--- START ---
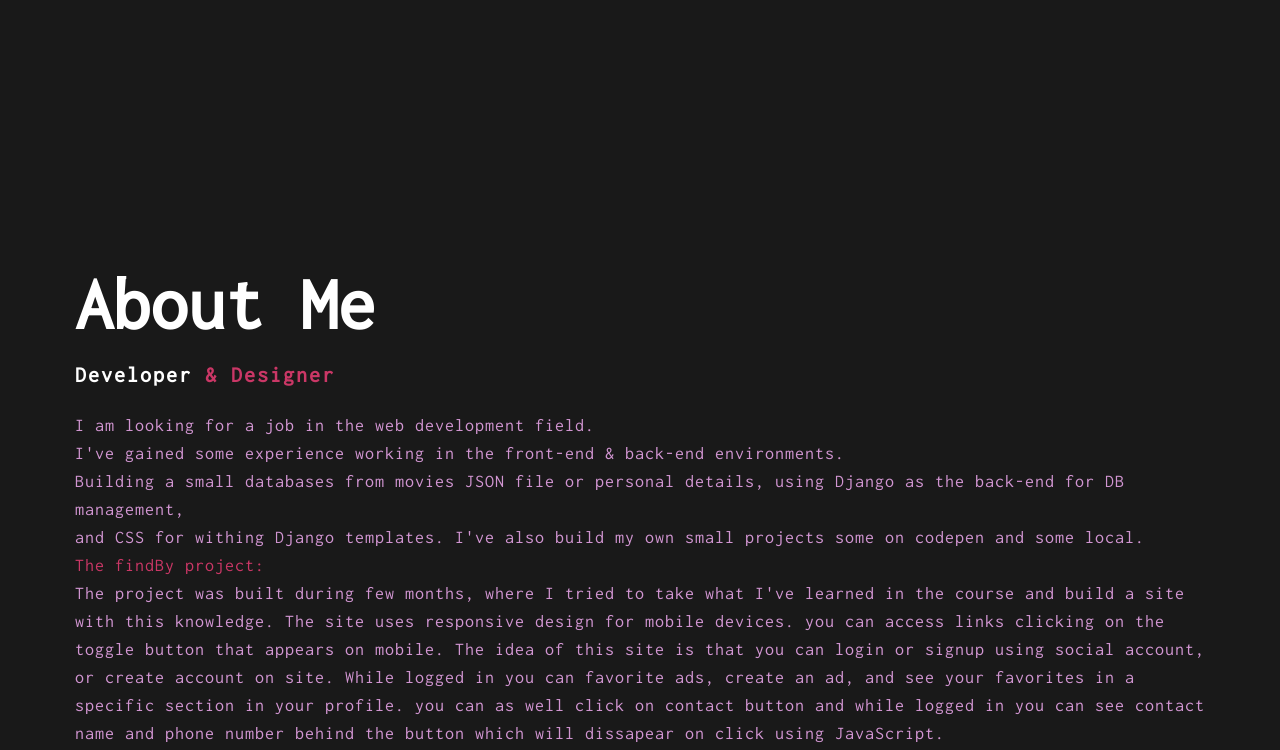
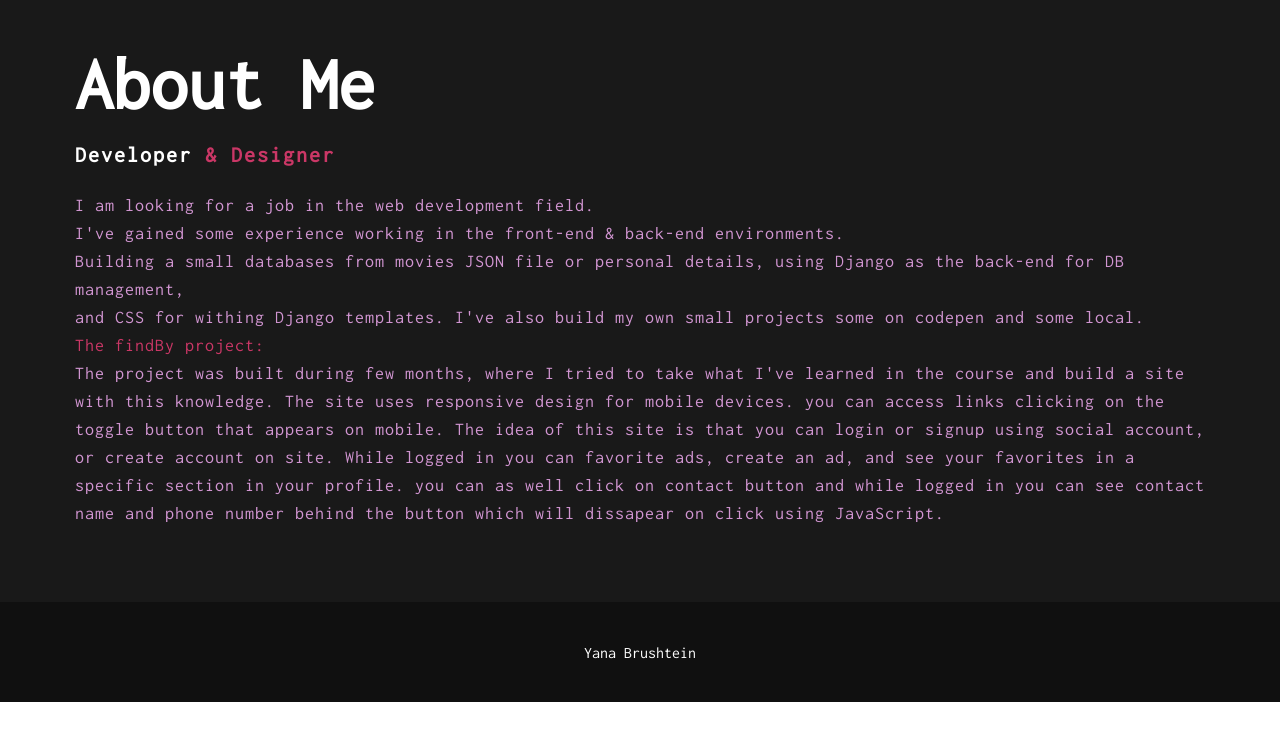
Before and after one commit to llaltxll/yanshtein.github.io, a plain HTML site: page index.html in a window 1280 px wide. Shown: the part 802-1552 px from the top of the page. After the commit the page ends 1504 px from the top, so only its background shows below. Drawn offline with Linux system fonts and the light colour scheme.

Commit message:
Update styles.css

```diff
--- a/styles.css
+++ b/styles.css
@@ -119,7 +119,7 @@ button:hover {
 .story {
 	width: 100%;
 	height: 100%;
-	padding: 250px 0px;
+	padding: 30px 0px;
 	background-color: #191919;
 }
 
```
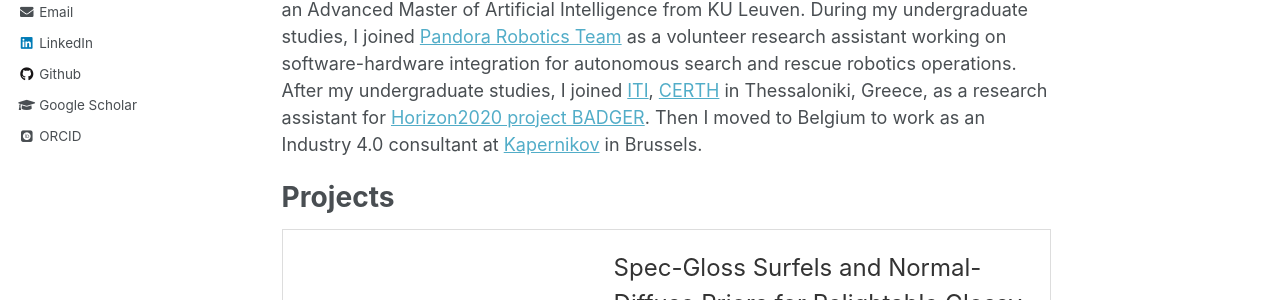
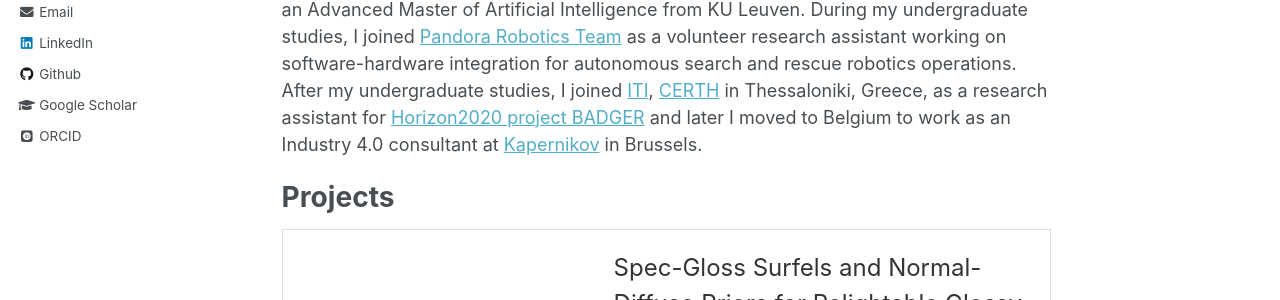
Before and after one commit to gkouros/gkouros.github.io, a Jekyll site: the page built from _pages/about.md, in a window 1280 px wide and 900 px high. Shown: the part 431-731 px from the top of the window. Built offline with Jekyll 4.4.1, drawn with Linux system fonts in a browser that asks for light colours; some web fonts are replaced; comment, search, counter and statistics services are not loaded.

Commit message:
Update bio

```diff
--- a/_pages/about.md
+++ b/_pages/about.md
@@ -10,7 +10,7 @@
 
 I am a PhD candidate at the PSI Lab of KU Leuven, Belgium, supervised by [Prof. Tinne Tuytelaars](https://www.esat.kuleuven.be/psi/TT) and [Dr. Minye Wu](https://wuminye.github.io/). My research focuses on neural rendering and inverse graphics, with an emphasis on physically grounded inverse rendering for challenging reflectance, especially glossy and specular appearance. I work at the intersection of computer vision, computer graphics, and optimization, developing practical pipelines that translate research outputs into usable assets for downstream graphics and AR/VR workflows.
 
-Before joining PSI, I obtained my Diploma (integrated Bachelor’s and Master’s) in Electrical and Computer Engineering from Aristotle University of Thessaloniki (AuTH), Greece, and an Advanced Master of Artificial Intelligence from KU Leuven. During my undergraduate studies, I joined [Pandora Robotics Team](https://issel.ee.auth.gr/pandora-robotics/) as a volunteer research assistant working on software-hardware integration for autonomous search and rescue robotics operations. After my undergraduate studies, I joined [ITI](https://www.iti.gr/iti/en/home/), [CERTH](https://www.certh.gr/root.en.aspx) in Thessaloniki, Greece, as a research assistant for [Horizon2020 project BADGER](https://www.badger-robotics.eu/). Then I moved to Belgium to work as an Industry 4.0 consultant at [Kapernikov](https://kapernikov.com/) in Brussels.
+Before joining PSI, I obtained my Diploma (integrated Bachelor’s and Master’s) in Electrical and Computer Engineering from Aristotle University of Thessaloniki (AuTH), Greece, and an Advanced Master of Artificial Intelligence from KU Leuven. During my undergraduate studies, I joined [Pandora Robotics Team](https://issel.ee.auth.gr/pandora-robotics/) as a volunteer research assistant working on software-hardware integration for autonomous search and rescue robotics operations. After my undergraduate studies, I joined [ITI](https://www.iti.gr/iti/en/home/), [CERTH](https://www.certh.gr/root.en.aspx) in Thessaloniki, Greece, as a research assistant for [Horizon2020 project BADGER](https://www.badger-robotics.eu/) and later I moved to Belgium to work as an Industry 4.0 consultant at [Kapernikov](https://kapernikov.com/) in Brussels.
 
 
 Projects
```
--- END ---
Work out how many lines in the material above hold the word "about"; answer with the number only.

*RESULT OF THIS EXERCISE*. 3